Cato's article was a reminder that I once tackled the issue of "what happens if you cast above your abilities?". Beyond the two articles in which I tackled the issue, I never really revisited them or used them in practice. In contrast, Cato seems to have incorporated them into the world by making them specific and even adding a creature that comes as a result of this condition. Cato's conditions are specific to the school of magic, which is something I had never given much thought to. She also incorporates nicely the presence and prevalence of the condition by stating that one of the first things a caster learns is how not to cross the limit of how much magic can be cast.
I often find believability in world-building in the small details. This article by Paul demonstrates that perfectly. These instruments are used in rain rituals. The small detail that they are filled with the crops that those people grow (the reason they need the rain) is just the touch that gets a good article to a great article in my opinion. It makes sense and it adds character to the item & the associated tradition. I often feel that I add too many details or not enough in my writing. Getting to these small details while not being overbearing is something to keep in mind while I write.
Chickens... Nothing special right? Except DapperCapricorn made them special and the source of an important magic item. Colouration and texture changes already make these chickens feel special. But on top of that, they create eggs that can have unexpected or unintended consequences (a fact highlighted by the initial quote).
The existence of a bag that hides magical objects within is both very logical and yet, one I have not seen in many worlds or even published systems. I don't know how Dazzlinkat arrived to the idea, but I feel if I wanted to come up with more stuff like this (logical, but often not thought about), I need to think about the repercussions of having certain things in my world. In this case, the repercussion of having expensive or rare magical items and divination magic is that people are going to want to hide some magical items. There's a spell for that, sure, but why not a magical item too? A lead box cannot fit all situations or objects after all...
Burial rituals never get old. At least every culture in your world should have one, and DesdemonaRose's article reminded me that I have yet to figure out how people bury the dead in an area I am using to play a campaign with my players.
While it is clearly still being worked on, I really liked that Oneriwien added stuff like campaign backgrounds to the campaign guide. I myself wrote world intros & campaign guides during WE. I am still relying on older articles for stuff like what's allowed and what's not, but I will think whether linking it like Oneriwien has done is perhaps a good idea.
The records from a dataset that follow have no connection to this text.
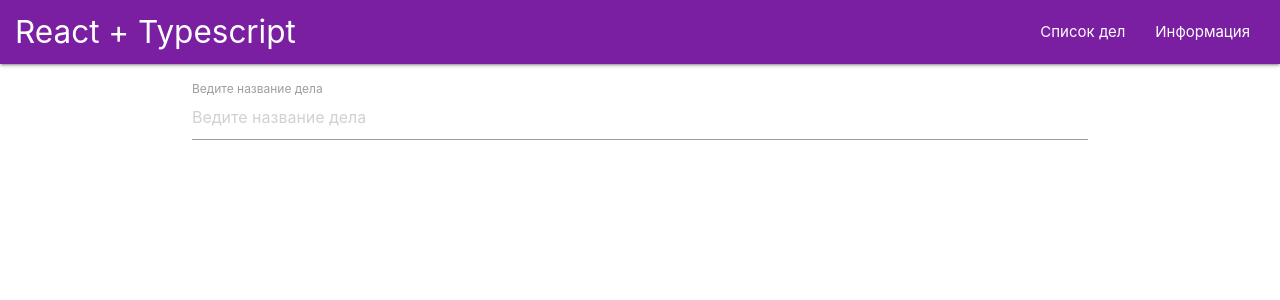
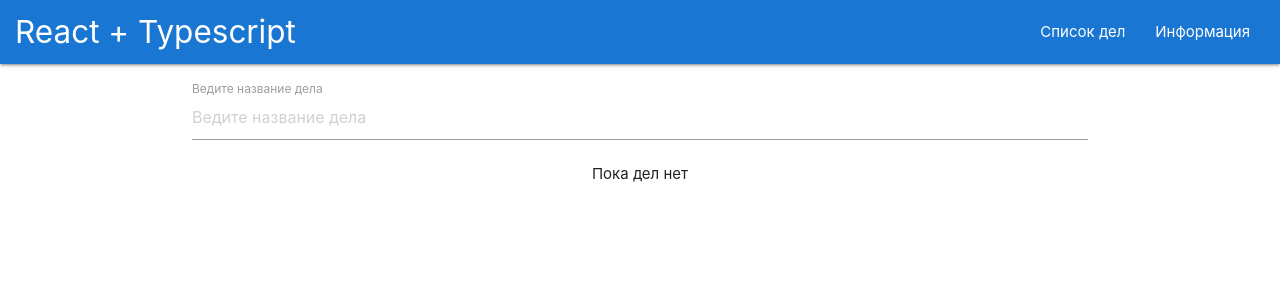
Before and after one commit to itopweb11/typeScripteProject, a React (Create React App) app: page / in a window 1280 px wide. Shown: the top 300 px of the page. Built offline with nearby package versions, Linux system fonts and the light colour scheme.

Commit message:
TypeScript Project

```diff
--- a/src/App.tsx
+++ b/src/App.tsx
@@ -17,11 +17,43 @@ const App: React.FC = () => {
     setTodos(prev => [newTodo, ...prev])
   }
 
+  /*const toggleHandler = (id: number) => {
+    setTodos(prev =>
+        prev.map(todo => {
+          if (todo.id === id) {
+            todo.completed = !todo.completed
+          }
+          return todo
+    })
+    )
+  }*/
+
+  const toggleHandler = (id: number) => {
+    setTodos(prev =>
+        prev.map(todo => {
+          if (todo.id === id) {
+            return {
+              ...todo,
+              completed: !todo.completed
+            }
+          }
+          return todo
+        }))
+  }
+
+  const removeHandler = (id: number) => {
+    setTodos(prev => prev.filter(todo => todo.id !== id))
+  }
+
   return <>
     <Navbar />
     <div className='container'>
       <TodoForm onAdd={addHandler}/>
-      <TodoList todos={todos}/>
+      <TodoList
+          todos={todos}
+          onToggle={toggleHandler}
+          onRemove={removeHandler}
+      />
     </div>
   </>
 }
--- a/src/components/Navbar.tsx
+++ b/src/components/Navbar.tsx
@@ -2,7 +2,7 @@ import React from 'react'
 
 export const Navbar: React.FunctionComponent = () => (
     <nav>
-        <div className="nav-wrapper purple darken-2 px1">
+        <div className="nav-wrapper  blue darken-2 px1">
             <a href="/" className="brand-logo">
                 React + Typescript
             </a>
@@ -13,7 +13,6 @@ export const Navbar: React.FunctionComponent = () => (
                 <li>
                     <a href="/">Информация</a>
                 </li>
-
             </ul>
         </div>
     </nav>
--- a/src/components/TodoList.tsx
+++ b/src/components/TodoList.tsx
@@ -3,18 +3,40 @@ import {ITodo} from "../interfaces";
 
 type TodoListProps = {
     todos: ITodo[]
+    onToggle(id: number): void
+    onRemove: (id: number) => void
 }
 
-export const TodoList: React.FC<TodoListProps> = ({todos}) => {
+export const TodoList: React.FC<TodoListProps> = ({
+    todos,
+    onRemove,
+    onToggle
+}) => {
+    if (todos.length === 0) {
+        return <p className="center">Пока дел нет</p>
+    }
+
     return (
         <ul>
             {todos.map(todo => {
-                return (
-                    <li className='todo'>
-                        <label htmlFor="">
-                            <input type="checkbox"/>
-                            <span></span>
-                            <i className="material-icons red-text">delete</i>
+                const classes = ['todo']
+                if (todo.completed) {
+                    classes.push('completed')
+                } return (
+                    <li className={classes.join(' ')} key={todo.id}>
+                        <label>
+                            <input
+                                type="checkbox"
+                                checked={todo.completed}
+                                onChange={onToggle.bind(null, todo.id)}
+                            />
+                            <span>{todo.title}</span>
+                            <i
+                                className="material-icons red-text"
+                                onClick={() => onRemove(todo.id)}
+                            >
+                                delete
+                            </i>
                         </label>
                     </li>
                 )
```
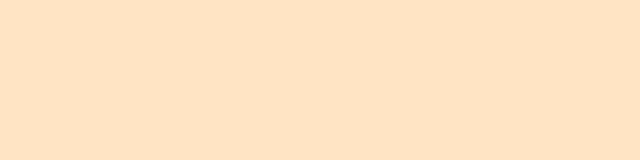
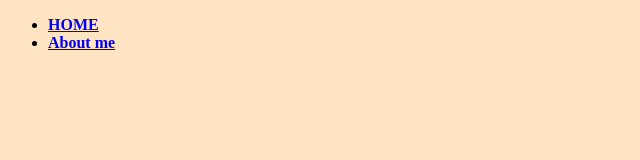
Before and after one commit to Francisndungu2/MY-PORTFOLIO, a plain HTML site: page portfolio.html in a window 1280 px wide. Shown: the whole page, without its empty margins (0-640 px from the left). Drawn offline with Linux system fonts and the light colour scheme.

Commit message:
add link

```diff
--- a/portfolio.html
+++ b/portfolio.html
@@ -7,6 +7,10 @@
     <link rel="stylesheet" href="/css/styles.css">
     <title>portfolio</title>
 </head>
+<ul>
+    <li><b><a href="index.html">HOME</a></b></li>
+    <li><b><a href="Aboutme.html">About me</a></b></li>
+</ul>
 
 <body>
 
```
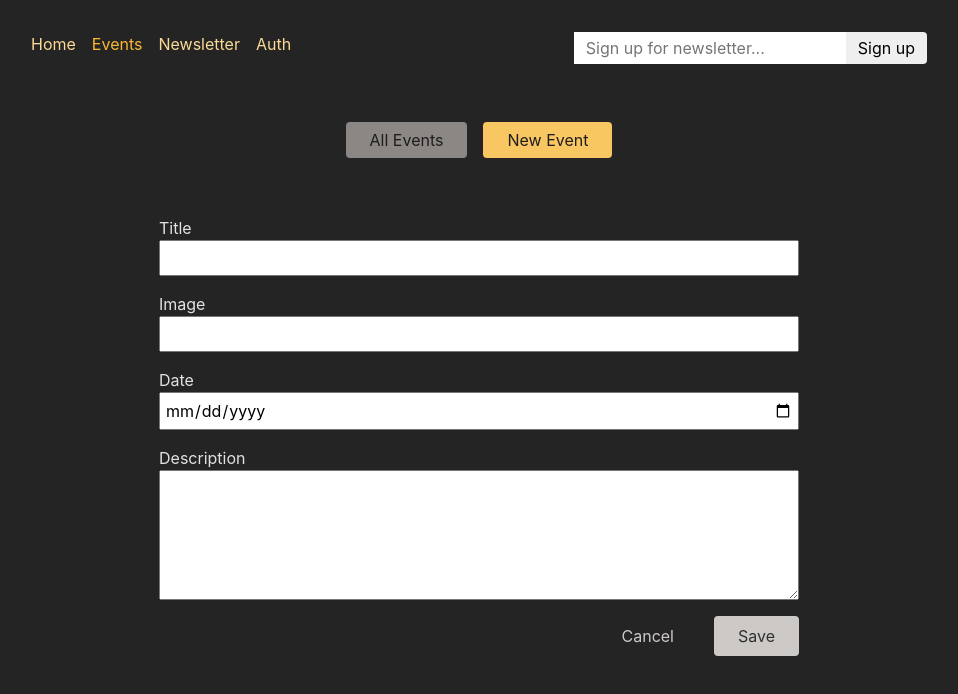
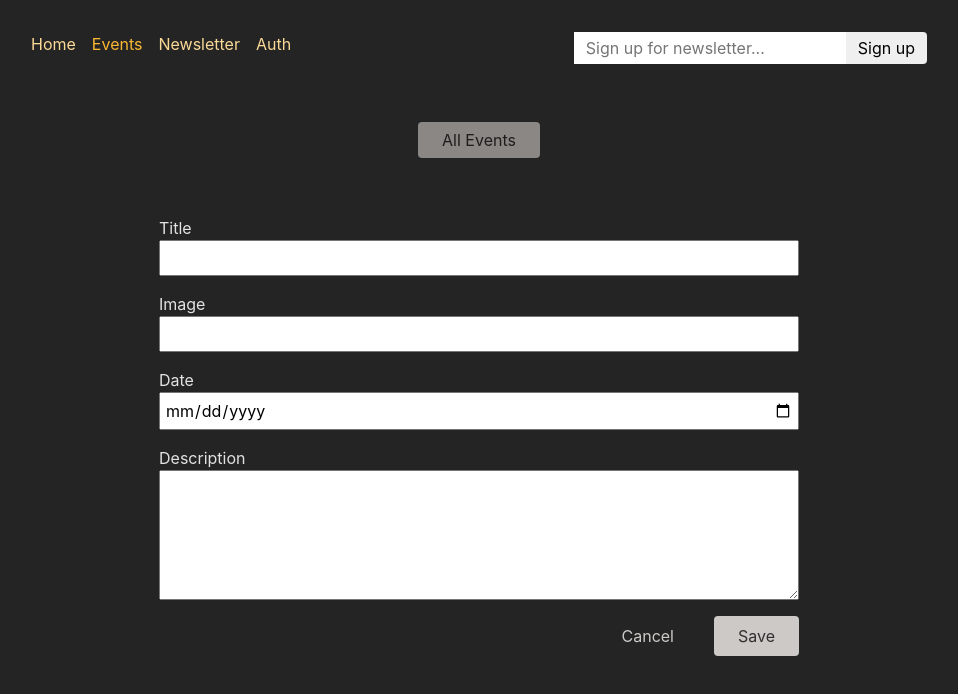
Before and after one commit to JulioVianaDev/athentication-react, a React (Create React App) app in the folder frontend/: page /events/new in a window 1280 px wide. Shown: the top 694 px of the page, without its empty margins (161-1119 px from the left). Built offline with nearby package versions, Linux system fonts and the light colour scheme.

Commit message:
ocultando o new no deslogado

```diff
--- a/frontend/src/components/EventsNavigation.js
+++ b/frontend/src/components/EventsNavigation.js
@@ -1,8 +1,9 @@
-import { NavLink } from 'react-router-dom';
+import { NavLink ,useRouteLoaderData} from 'react-router-dom';
 
 import classes from './EventsNavigation.module.css';
 
 function EventsNavigation() {
+  const token = useRouteLoaderData('root')
   return (
     <header className={classes.header}>
       <nav>
@@ -18,16 +19,19 @@ function EventsNavigation() {
               All Events
             </NavLink>
           </li>
+          {
+            token &&
           <li>
             <NavLink
               to="/events/new"
               className={({ isActive }) =>
-                isActive ? classes.active : undefined
-              }
+              isActive ? classes.active : undefined
+            }
             >
               New Event
             </NavLink>
           </li>
+          }
         </ul>
       </nav>
     </header>
```
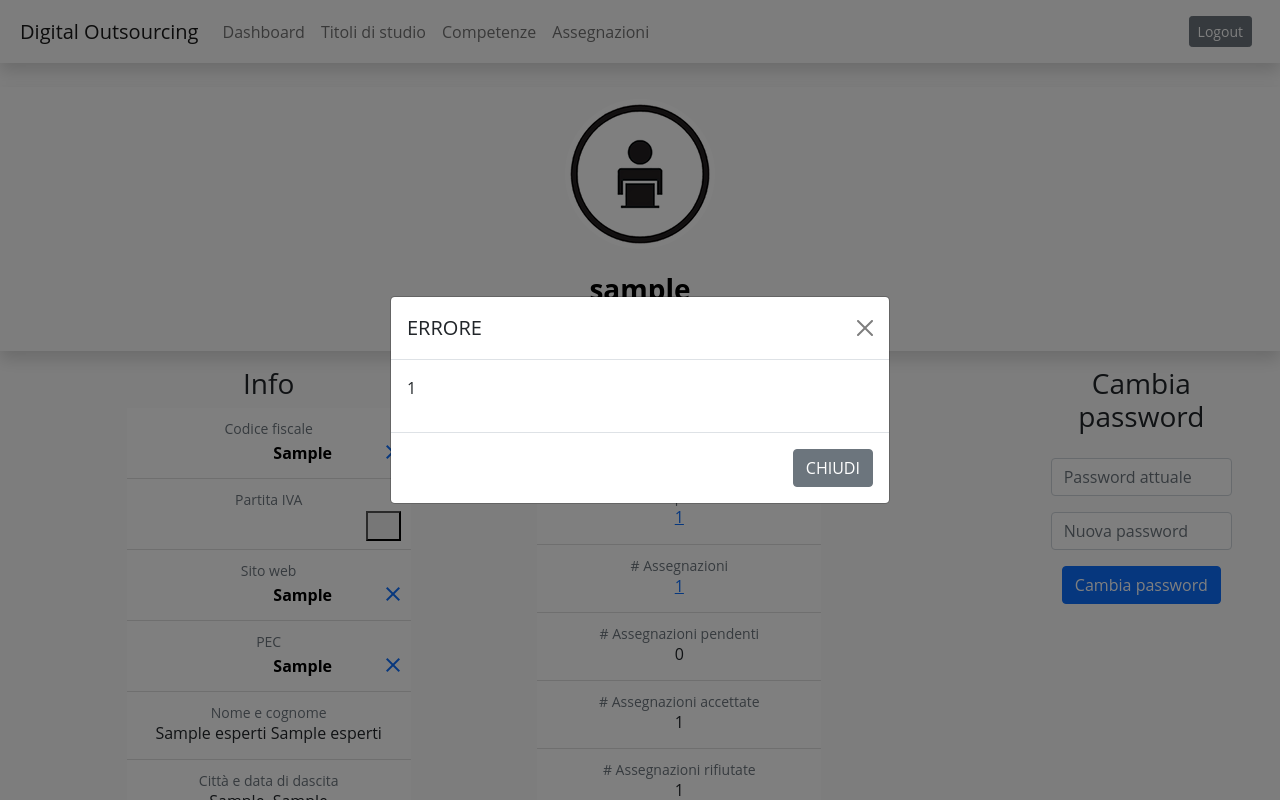
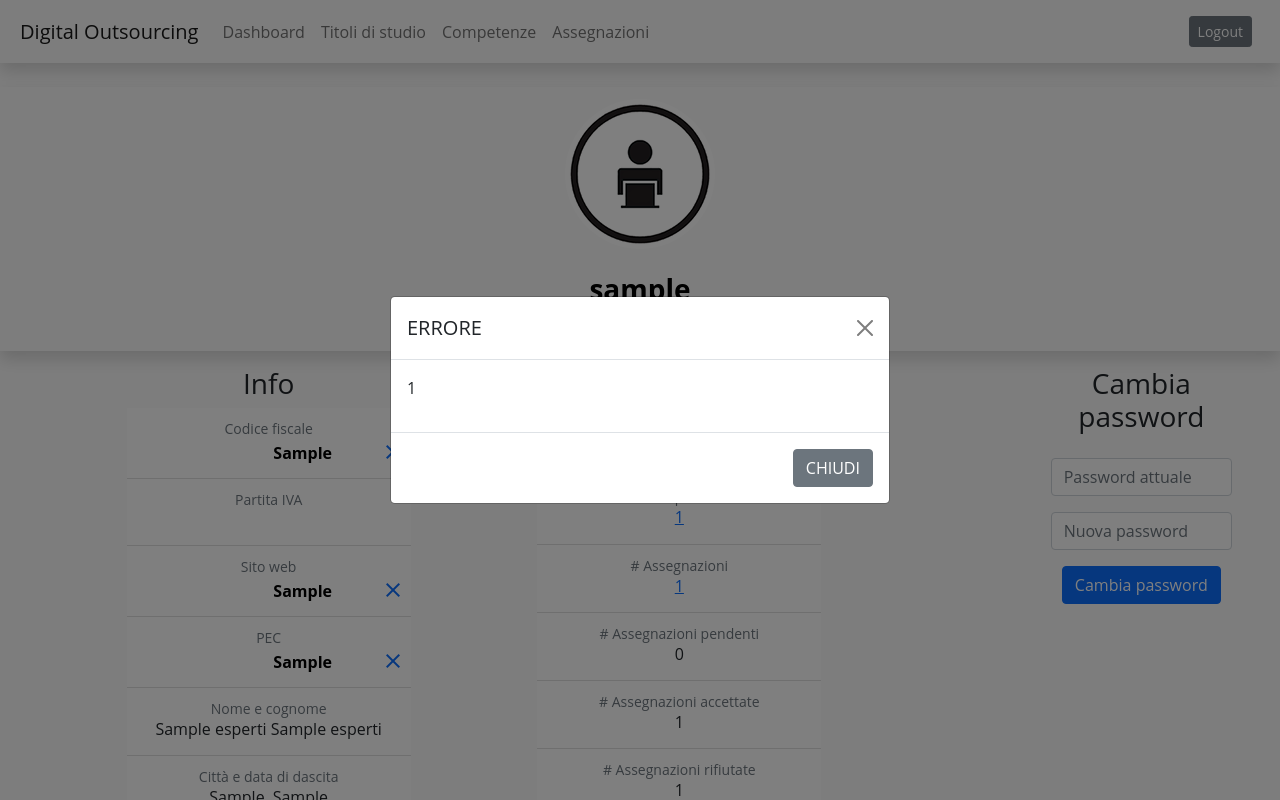
Before and after one commit to mrcruv/ltw, a PHP site: page /me.php?err=1 in a window 1280 px wide, after a click on "close". Run offline with PHP 8.4, Linux system fonts and the light colour scheme; the visitor is signed in with stand-in values (Sample User, id 1); tables that the repository leaves empty or names only in its code hold one stand-in row (values such as "Sample post"); data that the repository does not hold is empty.

Commit message:
Update style.css
aggiunta classe per button save

```diff
--- a/css/style.css
+++ b/css/style.css
@@ -58,6 +58,15 @@ i.icon-red:hover {
 
 .pointer:hover{
     cursor: pointer;
+}
+
+.myButton{
+    background-color: transparent;
+    border: 0px solid;
+    color: rgb(61, 81, 255);
+}
+.myButton:hover{
+    color: blue;
 }
 
 /*TABLES*/
```
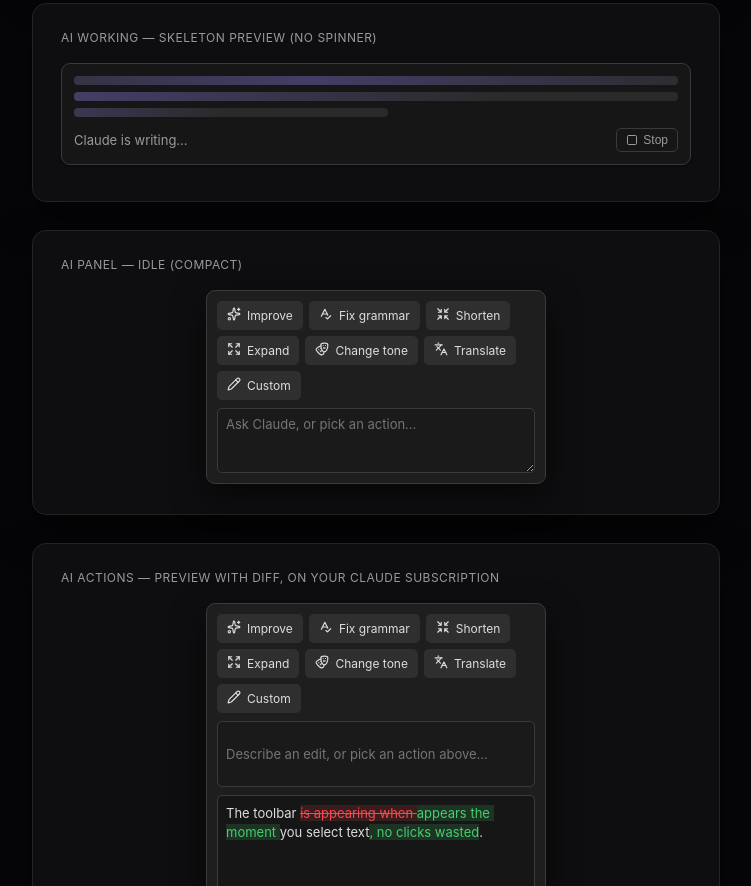
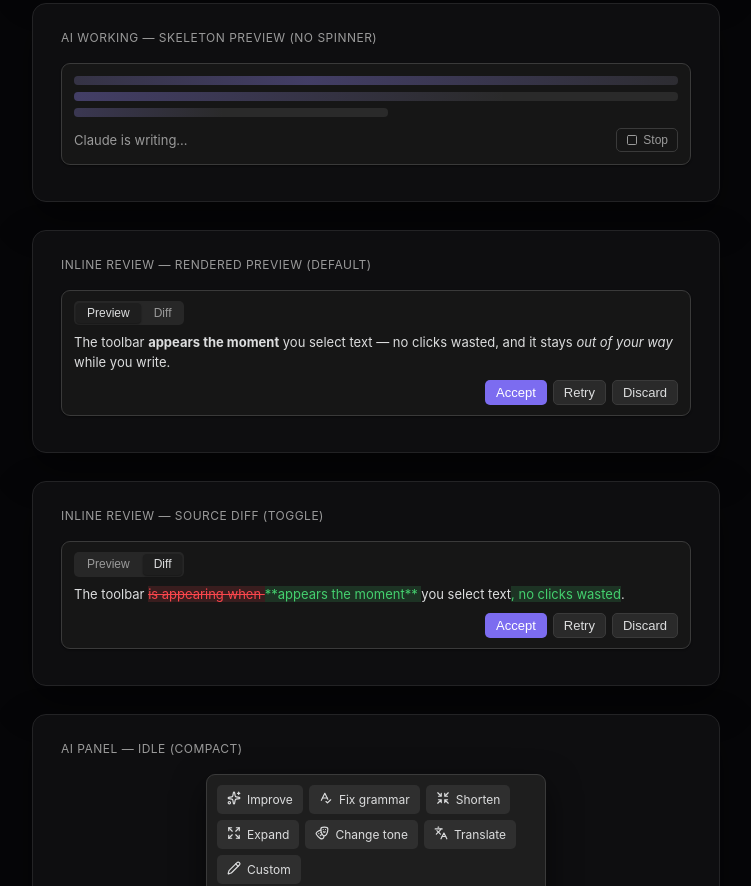
Before and after one commit to mariomile/obsidian-selection-toolbar, a website: page docs/preview.html in a window 1280 px wide. Shown: the part 523-1409 px from the top of the page, without its empty margins (4-755 px from the left). Drawn offline with nearby package versions, Linux system fonts and the light colour scheme.

Commit message:
Inline review: rendered markdown + diff toggle, hide toolbar
Three fixes to the inline AI edit: (1) the review card now renders the suggestion as formatted markdown by default (bold/italic/headings, not raw ** source), with a Preview/Diff segmented toggle to flip to the word-level source diff on demand (default follows the 'Show diff' setting); (2) when the suggestion is identical to the original it shows an explicit 'No changes suggested' state instead of an empty, broken-looking diff; (3) the floating formatting toolbar now hides whenever an inline edit is active — it was only checking the AI panel, not the CM6 inline widget. MarkdownRenderer needs the App + a Component, so inlineExtension now takes (app, plugin).

Co-Authored-By: Claude Opus 4.8 (1M context) <noreply@anthropic.com>

```diff
--- a/docs/preview.html
+++ b/docs/preview.html
@@ -172,6 +172,46 @@
     </div>
   </div>
 
+  <!-- Shot 1e: inline review — rendered preview -->
+  <div class="card" id="shot-review-preview">
+    <p class="caption">Inline review — rendered preview (default)</p>
+    <div class="sk-inline sk-inline-review">
+      <div class="sk-inline-head">
+        <div class="sk-inline-toggle">
+          <button class="sk-inline-tab is-active">Preview</button>
+          <button class="sk-inline-tab">Diff</button>
+        </div>
+      </div>
+      <div class="sk-inline-rendered">
+        <p>The toolbar <strong>appears the moment</strong> you select text — no clicks wasted, and it stays <em>out of your way</em> while you write.</p>
+      </div>
+      <div class="sk-inline-bar">
+        <button class="selection-ai-btn mod-cta">Accept</button>
+        <button class="selection-ai-btn">Retry</button>
+        <button class="selection-ai-btn">Discard</button>
+      </div>
+    </div>
+  </div>
+
+  <!-- Shot 1f: inline review — source diff -->
+  <div class="card" id="shot-review-diff">
+    <p class="caption">Inline review — source diff (toggle)</p>
+    <div class="sk-inline sk-inline-review">
+      <div class="sk-inline-head">
+        <div class="sk-inline-toggle">
+          <button class="sk-inline-tab">Preview</button>
+          <button class="sk-inline-tab is-active">Diff</button>
+        </div>
+      </div>
+      <div class="sk-inline-diff"><span>The toolbar </span><span class="selection-ai-del">is appearing when </span><span class="selection-ai-add">**appears the moment** </span><span>you select text</span><span class="selection-ai-add">, no clicks wasted</span><span>.</span></div>
+      <div class="sk-inline-bar">
+        <button class="selection-ai-btn mod-cta">Accept</button>
+        <button class="selection-ai-btn">Retry</button>
+        <button class="selection-ai-btn">Discard</button>
+      </div>
+    </div>
+  </div>
+
   <!-- Shot 1d: AI panel idle (compact) -->
   <div class="card" id="shot-idle">
     <p class="caption">AI panel — idle (compact)</p>
--- a/styles.css
+++ b/styles.css
@@ -446,6 +446,66 @@
   margin-left: 1px;
 }
 
+/* Review header: a Preview/Diff segmented toggle, or a "no changes" note. */
+.sk-inline-head {
+  display: flex;
+  align-items: center;
+}
+
+.sk-inline-toggle {
+  display: inline-flex;
+  gap: 2px;
+  padding: 2px;
+  background: var(--background-modifier-hover);
+  border-radius: var(--radius-s);
+}
+
+.sk-inline-tab {
+  font-size: var(--font-ui-smaller);
+  line-height: 1.4;
+  padding: 2px 11px;
+  border: none;
+  border-radius: calc(var(--radius-s) - 1px);
+  background: transparent;
+  color: var(--text-muted);
+  cursor: pointer;
+  transition: background-color 120ms ease, color 120ms ease;
+}
+
+.sk-inline-tab:hover {
+  color: var(--text-normal);
+}
+
+.sk-inline-tab.is-active {
+  background: var(--background-primary);
+  color: var(--text-normal);
+  box-shadow: var(--shadow-s);
+}
+
+.sk-inline-nochange {
+  font-size: var(--font-ui-smaller);
+  color: var(--text-muted);
+}
+
+/* Rendered-markdown preview of the suggestion — bold/italic/headings show as
+   formatted text, not raw `**` source. */
+.sk-inline-rendered {
+  line-height: 1.5;
+  color: var(--text-normal);
+}
+
+.sk-inline-rendered > :first-child {
+  margin-top: 0;
+}
+
+.sk-inline-rendered > :last-child {
+  margin-bottom: 0;
+}
+
+.sk-inline-rendered p {
+  margin: 0 0 0.4em;
+}
+
 .sk-inline-bar {
   display: flex;
   flex-wrap: wrap;
```
Also changed, not shown: src/ai/inline.ts (+59 -10 lines), src/main.ts (+17 -2 lines).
After working in a world for 3.5 years, there's always the need to improve on old articles...
Tiirikka goes all in on how cuisine would work in the underdark. A place where lighting a fire can be dangerous & plant materials are very rare. I really enjoyed reading all the ways in which cooking down there would be different to what people in the surface are used to. It made me think that I ought to write such "generic" articles explaining some of the basics of the different cultures I have in my world.
The murkmen are a profession that is simple, and yet, there's so much potential for it. There's potential for them to be involved in plots, there's potential for them to be the victims of countless schemes to get into the district... TerinHD did a good job of creating an article that inspires ideas while not being too long. It's easy to get caught up in the details, but sometimes short & sweet is all you need!
Despite most fantasy settings having species of different life spans, I do not often see this fact represented accurately in historical record-keeping and the organizations tied to that. Kefkejaco article made a record-keeping organization which, when the time came to decide on a leader, they selected a species known for their longevity (although I feel they were biased for other reasons too...) The position's history was succinct enough to not be boring, but it had enough detail that I did not miss anything. It also had hints of other positions within the organization, which is to be appreciated.
I do really like areas that look safe but are not safe at all. The kind that should make anyone think..."how come no one is taking advantage of this place?". throughthechi's article is short but sweet. The initial quote sells the article basically. I lately haven't been writing quotes as much, as I find it difficult to find different "voices" for them. That probably means that I need to do more of those, not less so that I can practice and practice.
I am going to potentially be very busy this year, depending on how a particular job goes. That means I need to keep the things I want to do with my world reasonably small.
- Write up some of the "basics" that I have in my head about cultures/places
- Once "After the Plague" campaign finishes, tighten up all the in-the-moment worldbuilding that I had to do for it
- Publish A golden beginning, the one-shot I wrote for Adventure April
- Try to use WA's features as another connection/selling point for my ttrpg products
- Revise old articles & standardise them
Oh, and if you are still looking for WE articles to read, check out my WE's landing page!